[Version difference data]
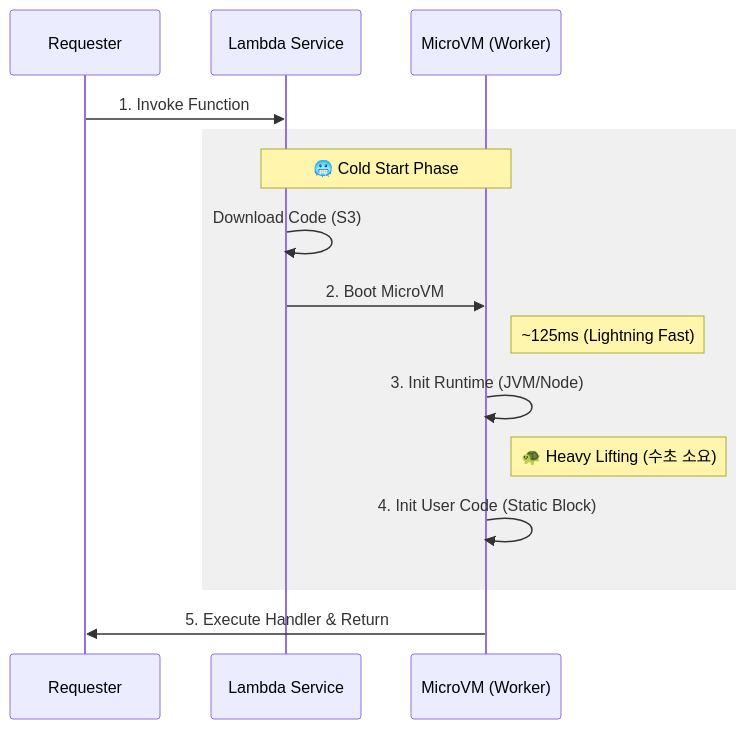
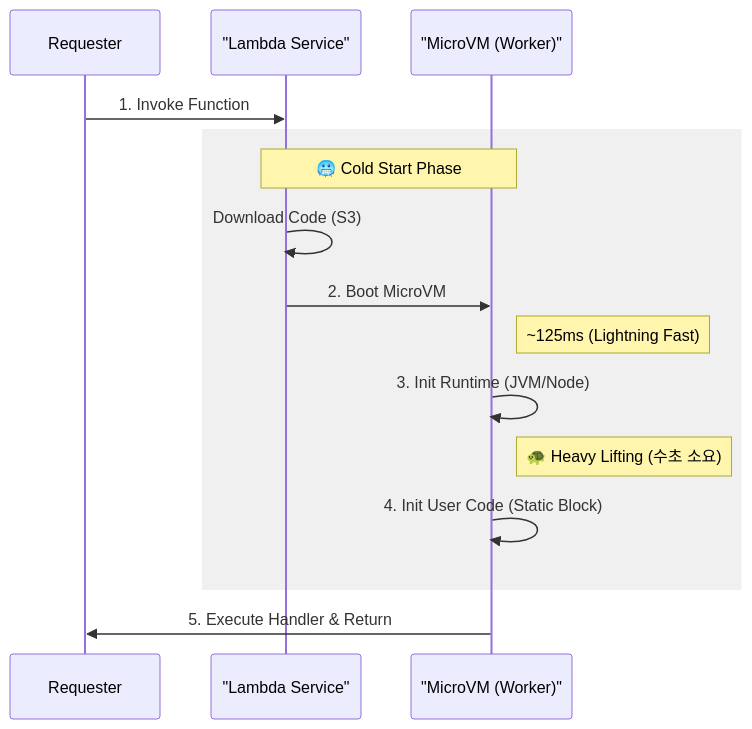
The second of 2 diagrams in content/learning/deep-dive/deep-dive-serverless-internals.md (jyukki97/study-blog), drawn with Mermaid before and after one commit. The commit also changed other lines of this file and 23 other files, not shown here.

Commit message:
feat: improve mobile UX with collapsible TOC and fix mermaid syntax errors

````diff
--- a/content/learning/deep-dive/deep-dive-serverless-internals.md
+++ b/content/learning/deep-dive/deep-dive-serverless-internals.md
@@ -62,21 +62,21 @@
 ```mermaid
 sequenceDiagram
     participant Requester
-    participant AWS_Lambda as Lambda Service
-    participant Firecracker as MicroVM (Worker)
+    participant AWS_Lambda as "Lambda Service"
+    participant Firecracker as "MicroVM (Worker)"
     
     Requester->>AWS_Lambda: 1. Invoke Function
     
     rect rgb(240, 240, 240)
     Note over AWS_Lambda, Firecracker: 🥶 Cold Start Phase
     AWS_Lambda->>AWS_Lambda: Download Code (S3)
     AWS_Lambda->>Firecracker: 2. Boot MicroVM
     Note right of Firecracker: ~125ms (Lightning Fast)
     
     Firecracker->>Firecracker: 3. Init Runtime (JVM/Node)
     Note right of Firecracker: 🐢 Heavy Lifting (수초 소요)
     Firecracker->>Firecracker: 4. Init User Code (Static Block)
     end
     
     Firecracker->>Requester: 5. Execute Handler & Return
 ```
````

# ACTIVITY
Please ensure that the data above is repeated exactly, with no pictures in the copy.

# EXERCISE SOLUTION
The second of 2 diagrams in content/learning/deep-dive/deep-dive-serverless-internals.md (jyukki97/study-blog), drawn with Mermaid before and after one commit. The commit also changed other lines of this file and 23 other files, not shown here.

Commit message:
feat: improve mobile UX with collapsible TOC and fix mermaid syntax errors

````diff
--- a/content/learning/deep-dive/deep-dive-serverless-internals.md
+++ b/content/learning/deep-dive/deep-dive-serverless-internals.md
@@ -62,21 +62,21 @@
 ```mermaid
 sequenceDiagram
     participant Requester
-    participant AWS_Lambda as Lambda Service
-    participant Firecracker as MicroVM (Worker)
+    participant AWS_Lambda as "Lambda Service"
+    participant Firecracker as "MicroVM (Worker)"
     
     Requester->>AWS_Lambda: 1. Invoke Function
     
     rect rgb(240, 240, 240)
     Note over AWS_Lambda, Firecracker: 🥶 Cold Start Phase
     AWS_Lambda->>AWS_Lambda: Download Code (S3)
     AWS_Lambda->>Firecracker: 2. Boot MicroVM
     Note right of Firecracker: ~125ms (Lightning Fast)
     
     Firecracker->>Firecracker: 3. Init Runtime (JVM/Node)
     Note right of Firecracker: 🐢 Heavy Lifting (수초 소요)
     Firecracker->>Firecracker: 4. Init User Code (Static Block)
     end
     
     Firecracker->>Requester: 5. Execute Handler & Return
 ```
````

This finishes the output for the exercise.